By Peter Lowy
 
Dwight D. Eisenhower said, “In preparing for battle I have always found that plans are useless, but planning is indispensable.” His words apply to business in general and marketing and sales in particular. Whatever your plans, chances are external events will emerge to change them. But you’re better off for having gone through the process.
 
In marketing and sales, planning lets you:
 
Identify and quantify goals. If you don’t know where you’re headed, you won’t know when you get there. Put a stake in the ground, e.g., we want to increase sales by 50% within 12 months.
 
Assess the landscape. Start by understanding how you’ve succeeded to date. Whether or not you’ve ever aimed to increase revenues by 50% in a year, look at your current customers. How many of your top customers would you need to replicate to grow total sales by 50%? Probably fewer than you think. Now identify prospects and stay clear of suspects. Someone who would have good reason to buy from you is a prospect. Someone who is capable of buying your product, but who has no reason to do so is a suspect.
 
Evaluate the odds. Assign every prospective sale a probability of success of 25%, 50%, or 75%. (Situations of 100% or 0% have been decided.) If you don’t meet the person who has veto power over spending, give this prospect a 25% probability, no matter how well the discussion goes.
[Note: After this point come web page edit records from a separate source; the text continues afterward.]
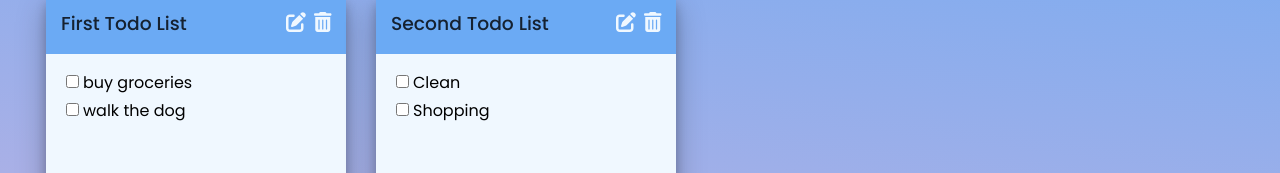
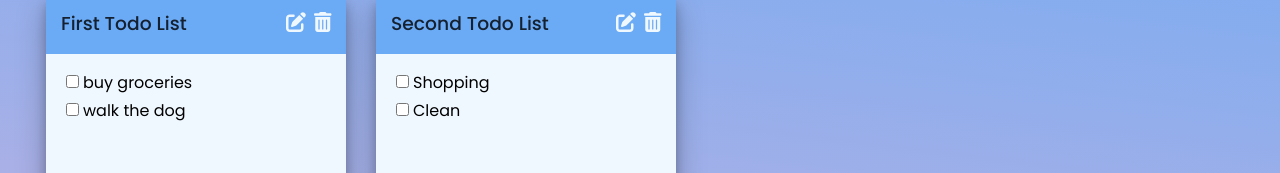
Before and after one commit to marijahavaic/notes-todo-app, a React (Create React App) app: page / in a window 1280 px wide. Shown: the part 221-394 px from the top of the page. Built offline with nearby package versions, Linux system fonts and the light colour scheme.

Commit message:
Add Task component

```diff
--- a/src/App.js
+++ b/src/App.js
@@ -30,22 +30,36 @@ function App() {
     }
   ]);
   const [newTodo, setNewTodos] = useState(false);
+
   const [todos, setTodos] = useState([
     {
       id: nanoid(),
       title: "First Todo List",
       listOfTodos: [
-        'buy groceries',
-        'walk the dog'
+        {
+          id: nanoid(),
+          text: 'buy groceries',
+        },
+        {
+          id: nanoid(),
+          text: 'walk the dog'
+        }
       ]
     },
     {
       id: nanoid(),
       title: "Second Todo List",
-      listOfTodos: [
-        'Clean',
-        'Shopping'
-      ]
+      listOfTodos:
+        [
+          {
+            id: nanoid(),
+            text: 'Shopping',
+          },
+          {
+            id: nanoid(),
+            text: 'Clean'
+          }
+        ]
     }
   ])
 
--- a/src/Components/AddTodo.js
+++ b/src/Components/AddTodo.js
@@ -1,32 +1,52 @@
 import { useState } from 'react';
+import { nanoid } from 'nanoid';
 
 import '../Style/Todo.css';
 
+import Task from './Task';
+
 import { FontAwesomeIcon } from '@fortawesome/react-fontawesome';
-import { faClose } from '@fortawesome/free-solid-svg-icons';
+import { faClose, faUserInjured } from '@fortawesome/free-solid-svg-icons';
 
-const AddTodo = ({ newTodo, handleAddTodo, handleCloseNewNote, handleCloseNewTodo }) => {
+const AddTodo = ({ handleAddTodo, handleCloseNewTodo }) => {
     const [todoTitle, setTodoTitle] = useState('');
-    const [listOfTodos, setListOfTodos] = useState([]);
+    const [taskText, setTaskText] = useState('');
+    const [newTodoItems, setNewTodoItems] = useState([
+        {
+            id: nanoid(),
+            text: "Wash the dishes"
+        }
+    ]);
+
 
     // set todo title
     const handleTitleChange = (e) => {
         setTodoTitle(e.target.value);
     }
 
-    // set todo
-    // const handleTextChange = (e) => {
-    //     setNoteText([e.target.value, ...listOfTodos]);
-    // }
+    // set todo item
+    const handleTextInput = (e) => {
+        e.preventDefault();
+        setTaskText(e.target.value);
+        addNewTask(taskText);
+    }
+
+    const addNewTask = (task) => {
+        const newTask = {
+            id: nanoid(),
+            text: task
+        }
+        setNewTodoItems([newTask, ...newTodoItems]);
+    }
 
     // save note with calling addNote function from App.js
     const handleSaveClick = () => {
         // check if the note isn't empty
-        if (listOfTodos.length > 0 || todoTitle.trim().length > 0) {
-            handleAddTodo(todoTitle, listOfTodos);
+        if (newTodoItems.length >= 0 || todoTitle.trim().length > 0) {
+            handleAddTodo(todoTitle, newTodoItems);
             // Clear input areas
             setTodoTitle('');
-            listOfTodos([]);
+            newTodoItems([]);
         }
     }
 
@@ -45,10 +65,20 @@ const AddTodo = ({ newTodo, handleAddTodo, handleCloseNewNote, handleCloseNewTod
                 </div>
                 <div className='TodoBody'>
                     <div className='TodoEntry'>
-                        <label>
-                            <input type="checkbox" />
-                        </label>
+                        <form>
+                            <input
+                                type="text"
+                                value={taskText}
+                                placeholder="Enter todo"
+                                onChange={handleTextInput}
+                            />
+                        </form>
                     </div>
+                    {
+                        newTodoItems.map((task) => {
+                            <Task id={task.id} text={task.text} />
+                        })
+                    }
                 </div>
                 <div className='TodoFooter'>
                     <button className='saveTodo'
--- /dev/null
+++ b/src/Components/Task.js
@@ -0,0 +1,22 @@
+import React from 'react';
+
+import '../Style/Todo.css';
+
+import { FontAwesomeIcon } from '@fortawesome/react-fontawesome';
+import { faTrashCan } from '@fortawesome/free-solid-svg-icons';
+
+const Task = ({ id, text }) => {
+    return (
+        <div className="Task" key={id}>
+            <div className='ToDoCheckBox'>
+                <label>
+                    <input type="checkbox" style={{ marginRight: '4px' }} />
+                    {text}
+                </label>
+                <FontAwesomeIcon icon={faTrashCan} className="Icon" />
+            </div>
+        </div>
+    )
+}
+
+export default Task;
--- a/src/Components/Todo.js
+++ b/src/Components/Todo.js
@@ -1,6 +1,8 @@
 import React from 'react';
 
 import '../Style/Todo.css';
+
+import Task from './Task';
 
 import { FontAwesomeIcon } from '@fortawesome/react-fontawesome';
 import { faPenToSquare, faTrashCan } from '@fortawesome/free-solid-svg-icons';
@@ -16,14 +18,8 @@ const Todo = ({ id, title, listOfTodos, handleDeleteTodo }) => {
                 </div>
             </div>
             <div className='TodoBody'>
-                {/* <input type="text" placeholder="Enter todo" /> */}
-                {listOfTodos.map((todo) => (
-                    <div className='ToDoCheckBox'>
-                        <label>
-                            <input type="checkbox" style={{ marginRight: '4px' }} />
-                            {todo}
-                        </label>
-                    </div>
+                {listOfTodos.map((task) => (
+                    <Task id={task.id} text={task.text} />
                 ))}
             </div>
         </div>
```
Deciding between 50% and 75% probabilities depends on a lot of specifics. Don’t waste time figuring out, say, a 60% probability, because you can’t distinguish between 50% and 60%. This approach tells you where to spend your energy and helps focus your team on what needs to be done.
 
Consider alternatives. What happens if a new, low-price competitor comes on the scene? What will you do if your biggest customer suddenly goes away? These and other life altering conditions occur. Have a contingency plan.
 
Now, implement your plan. You’ll likely learn that conditions in the field changed before you even get out the door. No matter. You’ve thought out your goal and you can adjust it because you know the nuances supporting it. You’ve studied the landscape and know where to go and what to avoid. You have a system for assessing success; it’s just a matter of applying it to new conditions. You’ve also thought how major developments could affect you. In short, you’re ready to go forth and succeed.
 
© Peter Lowy